Both sacks came on four-man rushes. On Maybin's game-clinching strip sack, the Jets got to Grossman even though the Redskins used a max-protection scheme -- seven blockers. The Jets sent Maybin, LB Calvin Pace, DE Marcus Dixon and CB Donald Strickland. Maybin beat RT Jammal Brown with a nice change-of-direction move to the inside.
McIVER, RE-VISTED: In the third quarter, Sanchez took a blow to the head that never should've happened. The play was blown dead because of a false start on TE Dustin Keller, but a blitzing Barnes didn't hear the whistle and lowered his helmet into Sanchez, which may result in a fine. The Jets were lucky because Sanchez could've ended up like Boomer Esiason in 1995.
Facing the Bills, Esiason suffered a serious concussion on a hit by Bruce Smith, who didn't stop when untested LT Everett McIver was flagged for a false start. Esiason ended up missing a few games.

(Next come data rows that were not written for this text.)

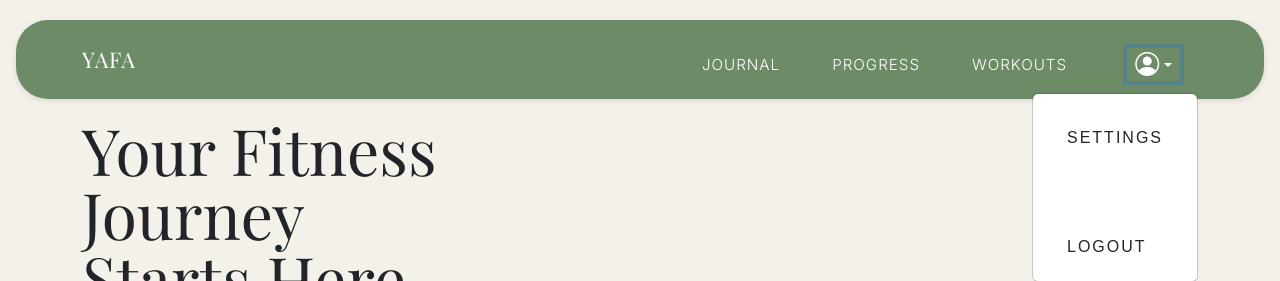
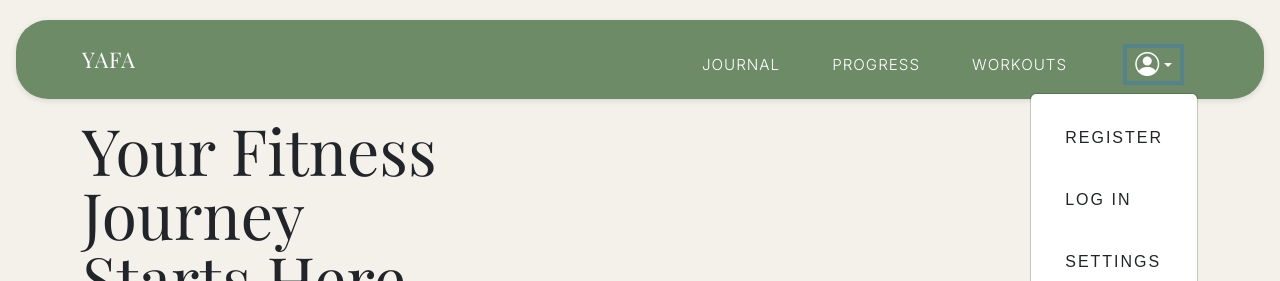
Before and after one commit to SaraTammame/Software-Engineering-Term-Project, a Flask app: page / in a window 1280 px wide, after a click that opens the changed part. Shown: the top 281 px of the page. Run offline with Flask 3, Linux system fonts and the light colour scheme; some libraries are stand-ins or nearby versions.

Commit message:
updated login behavior to drowndown menu

```diff
--- a/YAFA/app/templates/base.html
+++ b/YAFA/app/templates/base.html
@@ -33,9 +33,14 @@
                                 <i class="bi bi-person-circle fs-4"></i>
                             </a>
                             <ul class="dropdown-menu dropdown-menu-end" aria-labelledby="accountMenu">
+                                {% if g.user %}
+                                <li><span class="dropdown-item">{{ g.user['username'] }}</span>
+                                <li><a class="dropdown-item" href="{{ url_for('auth.logout') }}">Log Out</a>
+                                {% else %}
+                                <li><a class = "dropdown-item" href="{{ url_for('auth.register') }}">Register</a>
+                                <li><a class = "dropdown-item" href="{{ url_for('auth.login') }}">Log In</a>
+                                {% endif %}
                                 <li><a class="dropdown-item" href="/settings">Settings</a></li>
-                                <li><hr class="dropdown-divider"></li>
-                                <li><a class="dropdown-item" href="{{ url_for('auth.logout') }}">Logout</a></li>
                             </ul>
                         </li>
                     </ul>
```
Also changed, not shown: YAFA/app/routes/dashboard.py (added, +17 -0 lines).
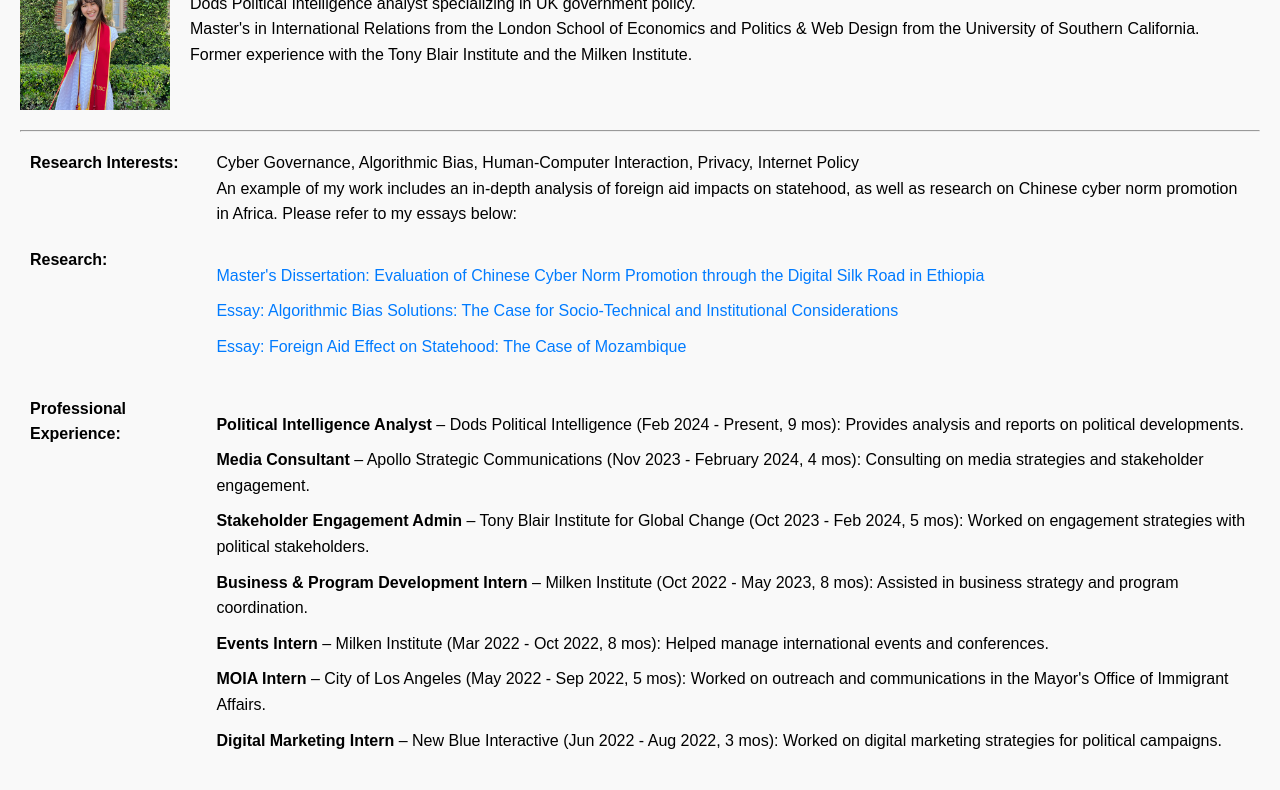
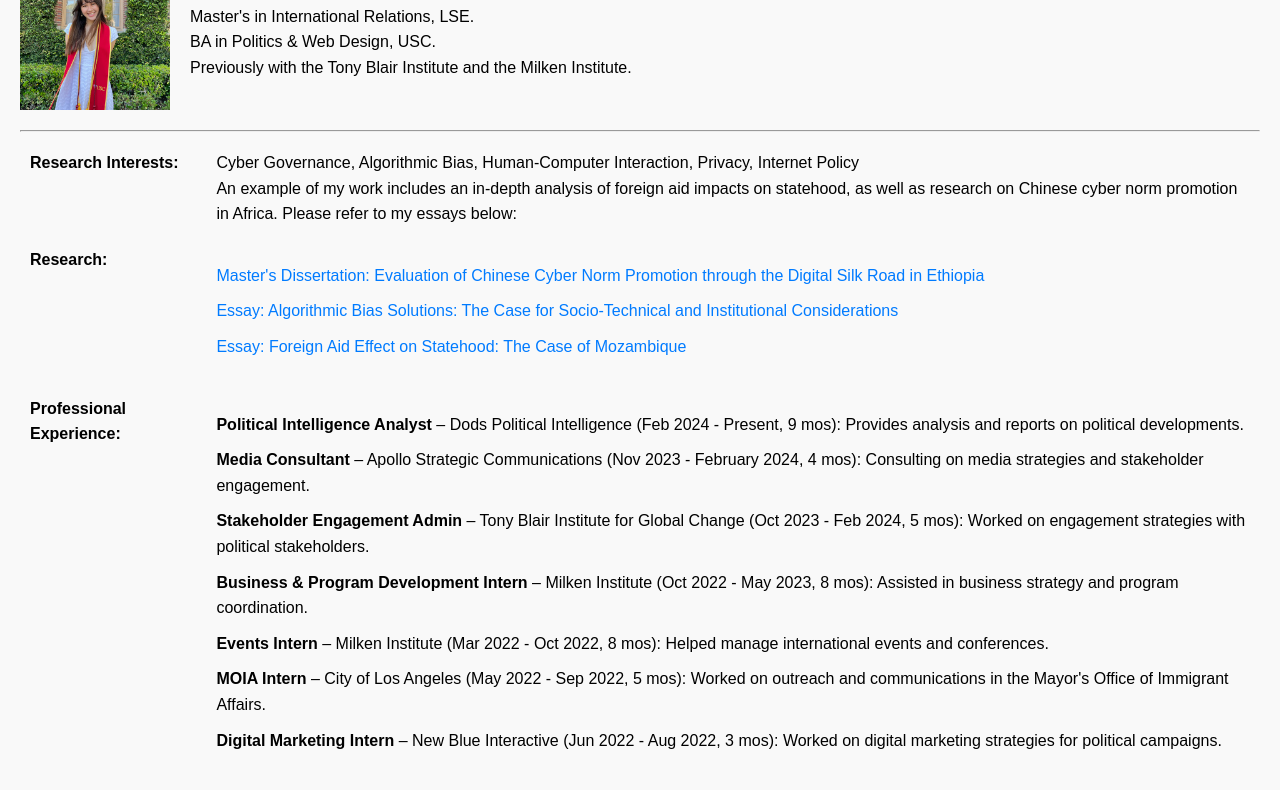
Before and after one commit to kaitlynmyn/kaitlynmyn.github.io, a plain HTML site: page index.html in a window 1280 px wide. Shown: the part 110-900 px from the top of the page. Drawn offline with Linux system fonts and the light colour scheme.

Commit message:
oops need a cv

```diff
--- a/index.html
+++ b/index.html
@@ -66,9 +66,10 @@
     <img src="kaitlyn.jpg" width="150" alt="Kaitlyn Majkoski's Image">
     <div class="info">
         <h2>Kaitlyn Majkoski</h2>
-        <div>Dods Political Intelligence analyst specializing in UK government policy.</div>
-        <div>Master's in International Relations from the London School of Economics and Politics & Web Design from the University of Southern California.</div>
-        <div>Former experience with the Tony Blair Institute and the Milken Institute.</div>
+        <div>Political Intelligence Analyst at Dods, specializing in UK government policy.</div>
+        <div>Master's in International Relations, LSE.</div>
+        <div>BA in Politics & Web Design, USC.</div>
+        <div>Previously with the Tony Blair Institute and the Milken Institute.</div>
     </div>
 </div>
 <hr>
@@ -109,7 +110,6 @@
         <td><b>Documents:</b></td>
         <td>
             <ul>
-                <li><a href="pdfs/CV.pdf" target="_blank">CV</a></li>
                 <li><a href="pdfs/Final transcript.pdf" target="_blank">LSE Transcript</a></li>
                 <li><a href="pdfs/USC Official Transcript .pdf" target="_blank">USC Transcript</a></li>
             </ul>
```
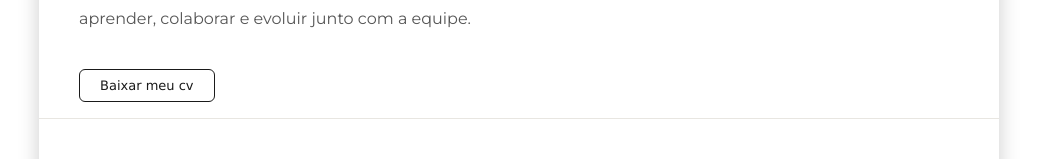
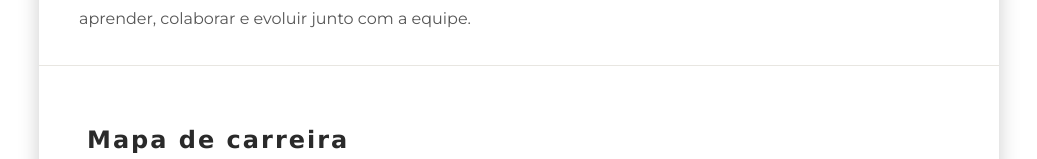
Before and after one commit to Gabriel-Silva-Tech/Mapa-de-carreira, a React (Create React App) app: page / in a window 1280 px wide. Shown: the part 493-652 px from the top of the page, without its empty margins (121-1158 px from the left). Built offline with nearby package versions, Linux system fonts and the light colour scheme.

Commit message:
Arrumando app para fazer o deploy

```diff
--- a/src/App.js
+++ b/src/App.js
@@ -29,11 +29,9 @@ function Sobre() {
     <section className='sobre'>
       <h2>Olá, meu nome é Gabriel</h2>
       <p>
-Sou estudante de tecnologia pelo PROA Profissional, com foco em desenvolvimento Fullstack e aprofundando meus conhecimentos em Java, React e JavaScript. Meu objetivo é contribuir com o time no desenvolvimento de projetos excelentes, unindo qualidade técnica a uma boa experiência para o usuário. Acredito no crescimento contínuo tanto nas minhas hard e soft skills, e busco um ambiente onde eu possa aprender, colaborar e evoluir junto com a equipe.      </p>
-
-        <a href='#' className='btn-cv'>Baixar meu cv</a>
-
-    </section>
+      Sou estudante de tecnologia pelo PROA Profissional, com foco em desenvolvimento Fullstack e aprofundando meus conhecimentos em Java, React e JavaScript. Meu objetivo é contribuir com o time no desenvolvimento de projetos excelentes, unindo qualidade técnica a uma boa experiência para o usuário. Acredito no crescimento contínuo tanto nas minhas hard e soft skills, e busco um ambiente onde eu possa aprender, colaborar e evoluir junto com a equipe.
+       </p>
+      </section>
   )
 }
 
```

ODDS AND ENDS: TE Matt Mulligan is getting killed for his penalty problems, but did anybody notice he pancaked LB Brian Orakpo on Greene's 1-yard TD run in the first quarter? ... LB Bart Scott's tipped pass, on a throw in the flat to WR Jabar Gaffney, was a huge play that may have saved a 61-yard TD -- or at least a long gainer ... How brutal was the third quarter? The teams combined for only two first downs ... Consultant Tom Moore was in the coaches' booth, wearing a headset.